We got there, and the weather was gorgeous: a perfect, sunny cloudless sky, but with a strong breeze, so you didn’t feel you were baking alive in your own skin. Israel in Spring is always beautiful, but the Shomron takes it up a level: every where we looked, there were natural Spring flowers, trees in bloom and green mountains (and signs for the ‘LadyPal’ account at the Palestinian Bank, in Arabic.)
The kids went off to do their thing, and me and my husband wandered up to the site of the ancient Mishkan. On the way, there were guides stationed every few metres, to tell you a bit more of the story of ancient Shiloh.
We got to the Mishkan, and there was a bloke with a guitar, seated next to a huge canvas screen that had Chana’s prayer printed on it.
The bloke started singing the prayer that many Jewish mothers say when they light candles on Friday night, asking God to grant them children who will stick to the path of Torah, and be beacons of spiritual light in a world of darkness – and out of the blue, I suddenly got all choked up.
You see, I’d forgotten about all the prayers I’d offered up to have more kids. The last few years have been so crazy, with multiple house moves, failed businesses and serious identity crises, that the idea of expanding the family had pretty much disappeared.
The melody, right next to Chana’s prayer, brought it all back.
And then, I had a big question to deal with: “God, why didn’t you answer my prayer, the way you answered Chana? What was – is – lacking in me, that I can’t seem to get my prayers to work?”
I’d love to tell you that it’s just the prayer for kids that apparently hasn’t been fulfilled, but the last couple of years, I’ve had more prayers than I can count come back with a ‘rejected’ stamp.
Like the prayer I should be able to find a community to belong to; or the prayer that I should be able to buy a house in Jerusalem; or even the prayer that me and my husband should finally get some peace of mind and sheket nafshi.
Rav Arush teaches that no prayer ever goes to waste, so I know all these prayers are going somewhere, and doing something.

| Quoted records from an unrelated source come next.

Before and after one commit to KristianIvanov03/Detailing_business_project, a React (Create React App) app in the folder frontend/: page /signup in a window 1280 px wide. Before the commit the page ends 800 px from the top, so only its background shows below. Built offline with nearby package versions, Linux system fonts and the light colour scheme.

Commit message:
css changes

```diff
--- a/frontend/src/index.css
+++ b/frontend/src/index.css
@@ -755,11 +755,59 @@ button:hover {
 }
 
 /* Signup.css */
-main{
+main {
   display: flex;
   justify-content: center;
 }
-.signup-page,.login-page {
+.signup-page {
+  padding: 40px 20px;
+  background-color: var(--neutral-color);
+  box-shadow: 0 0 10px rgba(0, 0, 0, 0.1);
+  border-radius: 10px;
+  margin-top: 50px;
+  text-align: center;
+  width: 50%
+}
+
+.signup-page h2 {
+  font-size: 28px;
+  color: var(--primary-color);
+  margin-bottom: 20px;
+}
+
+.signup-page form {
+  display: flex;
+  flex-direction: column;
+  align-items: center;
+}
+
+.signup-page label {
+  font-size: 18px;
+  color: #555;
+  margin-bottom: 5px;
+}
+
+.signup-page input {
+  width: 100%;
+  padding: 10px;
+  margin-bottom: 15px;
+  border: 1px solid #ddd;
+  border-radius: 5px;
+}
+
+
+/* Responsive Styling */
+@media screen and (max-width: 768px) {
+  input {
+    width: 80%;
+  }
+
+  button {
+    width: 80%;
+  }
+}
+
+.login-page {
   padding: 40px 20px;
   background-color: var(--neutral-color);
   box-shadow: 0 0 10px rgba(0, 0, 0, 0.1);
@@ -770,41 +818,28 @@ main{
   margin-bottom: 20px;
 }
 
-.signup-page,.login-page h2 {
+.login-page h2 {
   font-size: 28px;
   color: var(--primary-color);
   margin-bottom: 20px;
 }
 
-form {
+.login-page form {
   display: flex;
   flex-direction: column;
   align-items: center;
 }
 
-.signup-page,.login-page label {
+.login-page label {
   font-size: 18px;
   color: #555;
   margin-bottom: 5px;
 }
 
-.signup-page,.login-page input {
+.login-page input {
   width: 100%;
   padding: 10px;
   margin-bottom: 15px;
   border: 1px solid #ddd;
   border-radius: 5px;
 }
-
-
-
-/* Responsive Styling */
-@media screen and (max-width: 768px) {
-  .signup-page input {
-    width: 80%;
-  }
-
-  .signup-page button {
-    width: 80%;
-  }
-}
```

But at Shiloh, I wanted to know what.
I can’t say I got a direct answer, but I definitely got a response.
After a couple of minutes, it’s like some big internal block dissolved, and God started whispering at me: “It’s all good. You’ll soon see why it’s had to be this way. Trust me, it’s all good.”
And I believed it.
I left Shiloh feeling happier and calmer than I have done for at least 12 years, which is saying something.
Chana was 130 when God finally answered her prayers, and I have a way to go before I’ve reached that milestone. One thing I learned, again, at Shiloh is that patience is definitely a virtue. The game isn’t over yet, and my prayers are still being processed – and yours are, too.